I just couldn’t settle on a topic for Port Places this week. Ideas arose only to be dismissed like tennis balls at the Australian Open. None would do. Then I realised what was most on my mind – and might be on your mind too – is the climate emergency in which we are now living.
We’re familiar with the litany of records: January the hottest month on record, record high temperatures day after day across Australia, the catastrophic fish deaths at Menindee, the floods in Townsville, the bushfires in Tasmania. One after another and altogether.
The tenth anniversary of the Black Saturday bushfires, still impacting all who experienced them, offered further cause for reflection this week.
We’ve been relatively insulated from the extremes experienced elsewhere across Australia. The high temperatures have been experienced as discomfort, poor sleep and enervation. The Bureau of Meteorology weather app is constantly at hand to monitor the movement of degrees.
We adapt.

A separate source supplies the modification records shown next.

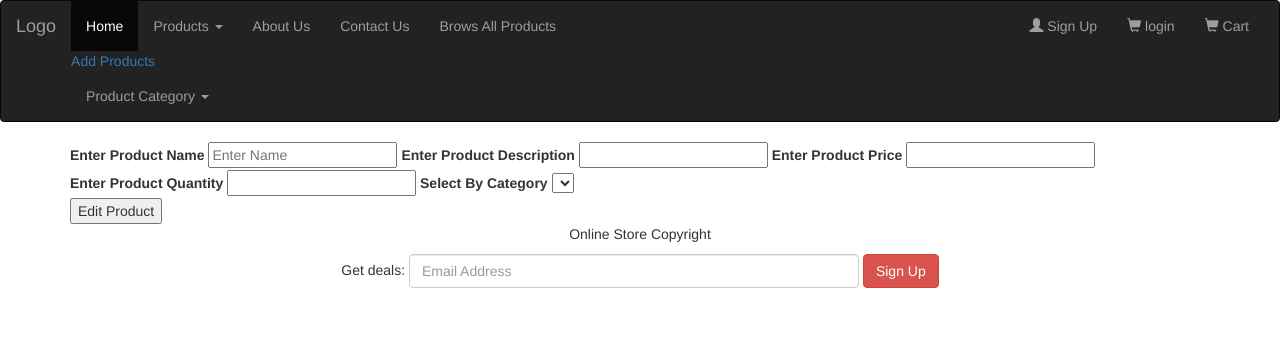
Repository: Binny16/-My-project
Page: http://localhost/online_shopping/WEB-INF/view/updateproductform.jsp
An editor plug-in stored every save of this project. The page is shown before and after the next save, followed by the edit.
The browser window is 1280 px wide. The pictures show the whole page.
The page is served by Tomcat 9. Nobody is signed in. The template is opened directly, without the code that normally fills it, so the values that code supplies are empty.

Above is the page before, as saved 2018-09-13 13:07:26.

After the next save:
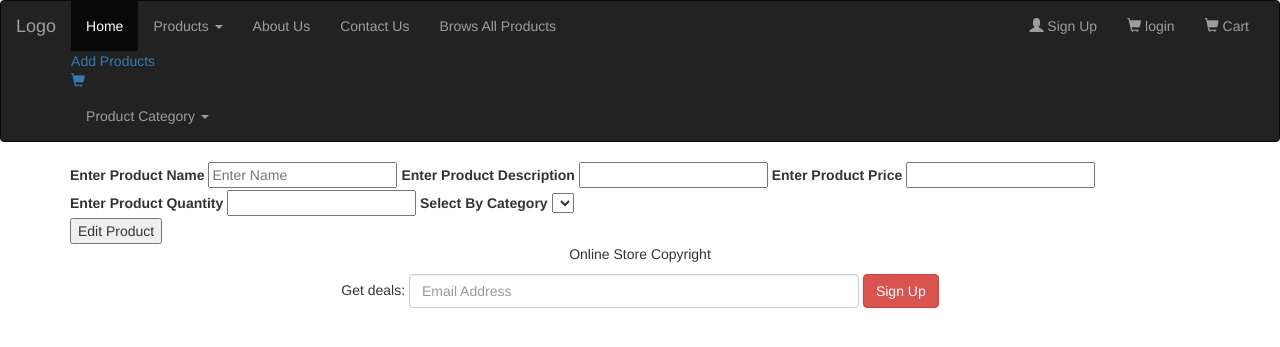
Saved 55 s later.
--- a/18-9-2018/binny/online_shopping/src/main/webapp/WEB-INF/view/Header.jsp
+++ b/18-9-2018/binny/online_shopping/src/main/webapp/WEB-INF/view/Header.jsp
@@ -52,6 +52,13 @@
          <li><a href="${pageContext.request.contextPath}/admin/getproductform">Add Products</a></li>
          </security:authorize>
 
+         <security:authorize access="hasRole('ROLE_USER')">
+			   <li><a href="#"><span class="glyphicon glyphicon-shopping-cart"></span></a></li>
+			   </security:authorize>
+
+
+
+
 
         <li class="dropdown">
         <a class="dropdown-toggle" data-toggle="dropdown" href="#">Product Category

We keep working on improving the thermal performance of the old house. We adapt our routines and activities. Spray misters have become more common in outside bars and more people are starting to use umbrellas for shade.

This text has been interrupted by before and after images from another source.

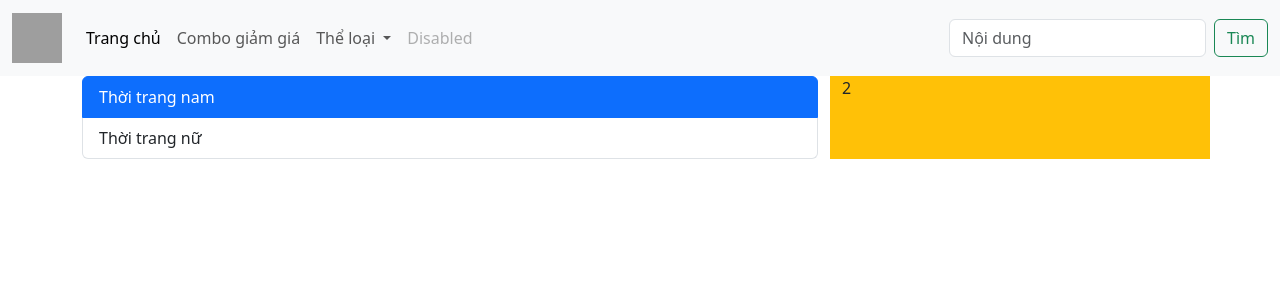
Repository: Vanh260703/Java-Servlet
Page: Bai4_Boostrap/src/main/webapp/index.html
These files come from the project's save history. The page is drawn as it stood at one moment and after the next save; the edit follows.
The browser window is 1280 px wide. The pictures show the whole page.
Pictures or frames that could not be fetched are drawn as grey boxes.

Above is the page before, as saved 2025-03-01 14:31:31.

After the next save:
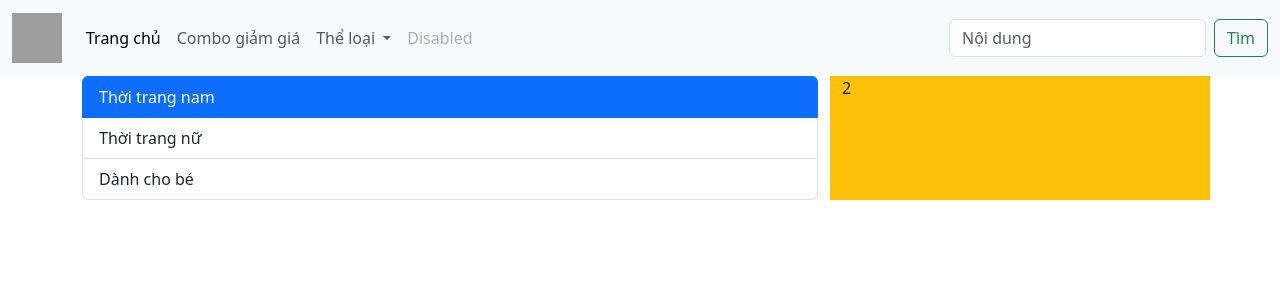
Saved 18 s later.
--- a/Bai4_Boostrap/src/main/webapp/index.html
+++ b/Bai4_Boostrap/src/main/webapp/index.html
@@ -74,6 +74,9 @@
 					<button type="button"
 						class="list-group-item list-group-item-action">Thời trang
 						nữ</button>
+					<button type="button"
+						class="list-group-item list-group-item-action">Dành cho
+						bé</button>
 
 				</div>
 			</div>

Bushfire smoke in the morning deceives the half awake into holiday reveries of campfires until the sober remembering of the fires in Gippsland and Hepburn kicks in. We are connected through the air we breathe as well as the relationships we have with people in those places.
Trees that have been a presence in Port over the thirty years I have lived here have died. Feeling uneasy now. Is that the drought? Is it climate change? Or the relationship between them?
The once dense and leafy Queensland Brush Box in the median in Bay St that hosted a cacophony of birds at sunset has grown thin. It no longer provides a home for the birds. Chatter from footpath diners replaces the birds settling in for the night.
Ironically, while writing this post, heavy rain began to fall. The Pumping Station has kicked in, boosting all that rain, now stormwater, into the Bay. Harvesting that precious water has to become a priority in the future.
Since part of the purpose of Port Places is to document change, I wondered how you experience the impact of climate change where you live?
What does the climate emergency in Port look like, feel like?
If you haven’t already, don’t miss reading
Richard Flanagan Tasmania is burning. The climate disaster future has arrived while those in power laugh at us. Guardian 5 February 2019
Bureau of Meteorology Australia in January 2019